With Zimyanin closing in from the front entrance and soldiers moving to set up roadblocks, Ryan and his friends move to leave through the back, only to discover that the back exit goes past the most popular (and monitored) exhibit: a tattered American flag, which attendees are expected to spit on. All three are nearly overcome with disgust, and Rick balks at following through, but in the end all three spit on the flag and leave unnoticed. As they leave Rick demands that the flag be taken as well when they return in the evening.
With Rick's condition rapidly worsening, Ryan and Kristy return to the Museum without him. The tools are stolen easily, their cases not even locked, but taking the American flag trips an alarm and alerts Museum security. Ryan and Kristy shoot their way through the confused guards and escape.
Ultimately Zimyanin is able to track the group's path back to the abandoned American dacha, following a path of violent firefights and other crimes, while the group works quickly to repair the MAT-TRANS door under the guidance of Rick, who is entering the final, fatal stages of ALS. Zimyanin's forces attack the dacha as repairs are nearing completion, and Rick asks to be left behind with cans of gasoline and a pyrotab to cover the escape. Ryan and the others are able to hold off the Russians long enough for the door to be repaired; before they leave Rick, wrapped in the rescued American flag, asks for one last favor: to hear the The Star-Spangled Banner before he dies. With Doc's help the group tearfully sings the anthem for Rick, who dies before the song is finished.
Zimyanin manages to make it to the hidden redoubt during this time, and enters the control room just as Ryan hurls the burning pyrotab into the gas-soaked room before closing the chamber door; Zimyanin narrowly avoids being killed by the ensuing fire. As the MAT-TRANS activates he runs through the fire and quickly enters the chamber, intent on killing the now-incapacitated Ryan. Ryan is aware of Zimyanin's hands around his neck as the jump continues, but is unable to do anything as he slides into unconsciousness.
- This book was authored by Laurence James.

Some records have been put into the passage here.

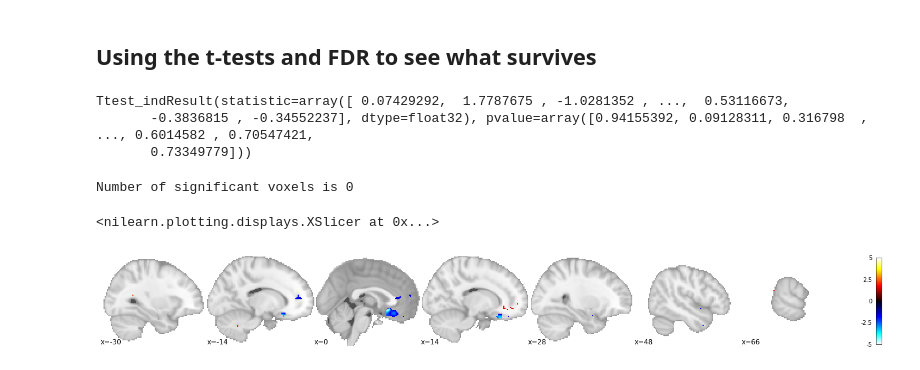
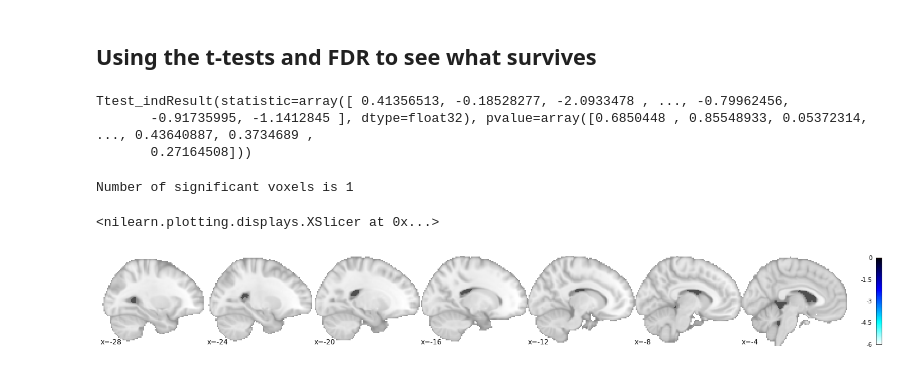
Before and after one commit to orduek/kpe_task, a Jupyter notebook: task_based_analysis/XGBoost.ipynb, the cells around one changed output. Saved outputs shown, nothing was run; the diff lists cells and outputs as text; code cells hidden in the pictures.

Commit message:
added XGboost beta analysis

```diff
--- a/task_based_analysis/XGBoost.ipynb
+++ b/task_based_analysis/XGBoost.ipynb
@@ -24,13 +24,13 @@ from sklearn.metrics import accuracy_score
 # %%
 ## Amygdala as mask
 mask_file = '/media/Data/work/KPE_ROI/amygdala_association-test_z_FDR_0.01.nii.gz'
-mask_file = nilearn.image.math_img("a>=20", a=mask_file)
+mask_file = nilearn.image.math_img("a>=21", a=mask_file)
 %matplotlib inline
 nilearn.plotting.plot_roi(mask_file)
 
 
 masker = nilearn.input_data.NiftiMasker(mask_img=mask_file,
-                               sessions=None, smoothing_fwhm=2, standardize=False, detrend=False, verbose=5)
+                               sessions=None, smoothing_fwhm=1, standardize=False, detrend=False, verbose=5)
 # %% [output]
 [figure]
 # %%
@@ -56,4 +77,5 @@ for subject in midazolam_list:
 # %%
-ket_func = ['/media/Data/Lab_Projects/KPE_PTSD_Project/neuroimaging/KPE_results/work/fsl_analysis_ses2/modelfit/_subject_id_%s/modelestimate/mapflow/_modelestimate0/results/cope2.nii.gz'% (sub) for sub in ket_list]
-mid_func = ['/media/Data/Lab_Projects/KPE_PTSD_Project/neuroimaging/KPE_results/work/fsl_analysis_ses2/modelfit/_subject_id_%s/modelestimate/mapflow/_modelestimate0/results/cope2.nii.gz' % (sub) for sub in mid_list]
+ses = '2'
+ket_func = ['/media/Data/Lab_Projects/KPE_PTSD_Project/neuroimaging/KPE_results/work/fsl_analysis_ses%s/modelfit/_subject_id_%s/modelestimate/mapflow/_modelestimate0/results/cope2.nii.gz'% (ses,sub) for sub in ket_list]
+mid_func = ['/media/Data/Lab_Projects/KPE_PTSD_Project/neuroimaging/KPE_results/work/fsl_analysis_ses%s/modelfit/_subject_id_%s/modelestimate/mapflow/_modelestimate0/results/cope2.nii.gz' % (ses, sub) for sub in mid_list]
 # %%
@@ -343,7 +378,7 @@ view
 As it might be involved in regular (no reconsolidated) extinction learning
 # %%
 mask_file = '/media/Data/work/RCF_or/vmpfc_association-test_z_FDR_0.01.nii.gz'
-mask_file = nilearn.image.math_img("a>=4", a=mask_file)
+mask_file = nilearn.image.math_img("a>=5", a=mask_file)
 %matplotlib inline
 nilearn.plotting.plot_roi(mask_file)
 masker = nilearn.input_data.NiftiMasker(mask_img=mask_file,
@@ -750,18 +843,18 @@ nilearn.plotting.plot_stat_map(img_mid, threshold=1, display_mode='ortho', draw_
 tTestArr = scipy.stats.ttest_ind(ketArr_reshape, midArr_reshape,  equal_var=True, nan_policy='propagate')
 tTestArr
 # %% [output]
-Ttest_indResult(statistic=array([ 0.07429292,  1.7787675 , -1.0281352 , ...,  0.53116673,
-       -0.3836815 , -0.34552237], dtype=float32), pvalue=array([0.94155392, 0.09128311, 0.316798  , ..., 0.6014582 , 0.70547421,
-       0.73349779]))
+Ttest_indResult(statistic=array([ 0.41356513, -0.18528277, -2.0933478 , ..., -0.79962456,
+       -0.91735995, -1.1412845 ], dtype=float32), pvalue=array([0.6850448 , 0.85548933, 0.05372314, ..., 0.43640887, 0.3734689 ,
+       0.27164508]))
 # %%
 # use fdr correction for multiple comparisons
 from statsmodels.stats import multitest
 # we need to reshape the test p-values array to create 1D array
-alpha = .05 # set p value
+alpha = .1 # set p value
 fdr_mat = multitest.multipletests(tTestArr[1], alpha=alpha, method='fdr_bh', is_sorted=False, returnsorted=False)
 print(f'Number of significant voxels is {np.sum(fdr_mat[0])}')
 # %% [output]
-Number of significant voxels is 0
+Number of significant voxels is 1
 # %%
 # threshold the t array
 corr_mat_thrFDR = np.array(tTestArr[0])
@@ -769,7 +862,7 @@ corr_mat_thrFDR[fdr_mat[0]==False] = 0
 # now we can turn it back to brain image and plot
 fdr_img = masker.inverse_transform(corr_mat_thrFDR)
 # %%
-plotting.plot_stat_map(fdr_img, display_mode='x')
+nilearn.plotting.plot_stat_map(fdr_img, display_mode='x')
 # %% [output]
 <nilearn.plotting.displays.XSlicer at 0x...>
-[figure, old version]
+[figure, new version]
```
Also changed, not shown: parts of 54 cells of this notebook, 49 other files.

- ◾A scene in Red Equinox, where Ryan shoots up a bunch of people in the market, and a baby carriage goes rolling down the stairs, is likely based on the movie The Untouchables (which, ironically, stole that scene from a Russian propaganda film called Battleship Potemkin).